The arrival of spring in the Arboretum
There are already many colourful and wonderfully scented flowering shrubs and bulbs in this early part of spring.
Apart from brightening up our days, most of the early bulbs are a great source of nectar and pollen for bees and other insects - even the occasional, very early overwintering butterfly which bright sunny days can sometimes trick into thinking it's warmer than it really is. A red admiral butterfly was spotted in the Arboretum this year on the 27 January! Queen bumble bees rely on the early flowering shrubs and bulbs to feed themselves and the first of their broods.
Here are some of the highlights:
Some of the earliest flowering are the aconites, snowdrops, and some species of crocus. Here C. tommasinianus are soon to be followed by lots of daffodils and bluebells in May.
The vibrant colours of just two of the many witch hazel cultivars.
The elegant and impressive long tassles of the male form of Garrya elpitica 'James Roof' '.
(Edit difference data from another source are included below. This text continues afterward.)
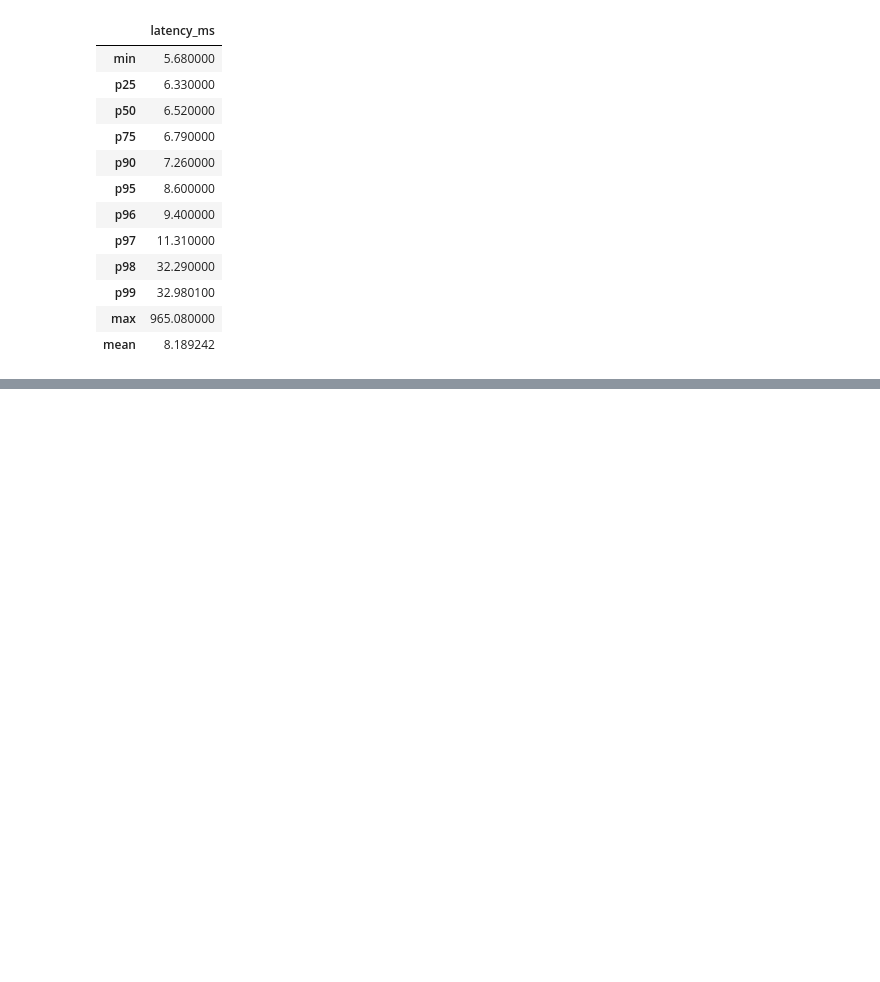
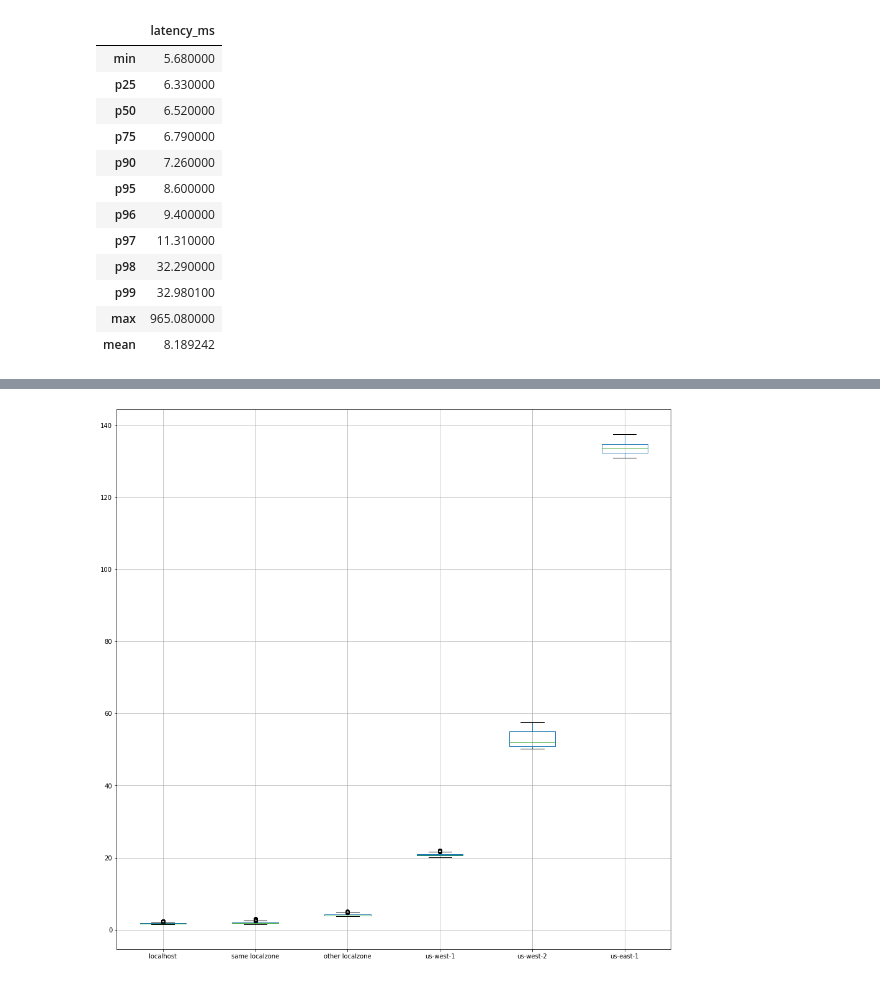
Before and after one commit to ericmelz/pinger-parser, a Jupyter notebook: jupyter/Pinger Parser Playground.ipynb, the cells around one changed output, grey strips where cells are left out. Saved outputs shown, nothing was run; the diff lists cells and outputs as text; code cells hidden in the pictures; blank space fills up the shorter version.

Commit message:
added us-east-1

```diff
--- a/jupyter/Pinger Parser Playground.ipynb
+++ b/jupyter/Pinger Parser Playground.ipynb
@@ -671,0 +537,2 @@ boxplot = df20.boxplot(column=['localhost', 'same localzone',
+# %%
+df18 = pd.read_csv('/Users/emelz/Documents/code/pinger-parser/jupyter/data/data_us_east1.csv', names=header_list)
@@ -671,0 +646,2 @@ boxplot = df20.boxplot(column=['localhost', 'same localzone',
+# %%
+df20['us-east-1'] = df18['latency_ms']
@@ -671,0 +681,6 @@ boxplot = df20.boxplot(column=['localhost', 'same localzone',
+# %%
+boxplot = df20.boxplot(column=['localhost', 'same localzone',
+                               'other localzone', 'us-west-1',
+                               'us-west-2', 'us-east-1'], figsize=(16,16))
+# %% [output]
+[figure, added]
```
Also changed, not shown: parts of 58 cells of this notebook, 1 other file.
Fragrant shrub, Sweet box and Viburnum x bodnantense, brighten the coldest early spring days.
These are some of the many Hellebore seedlings raised from seed at Kew. The variety in their size and colour is amazing.
Apart from flowers, you can't beat a crisp spring morning sunrise.
- Tony -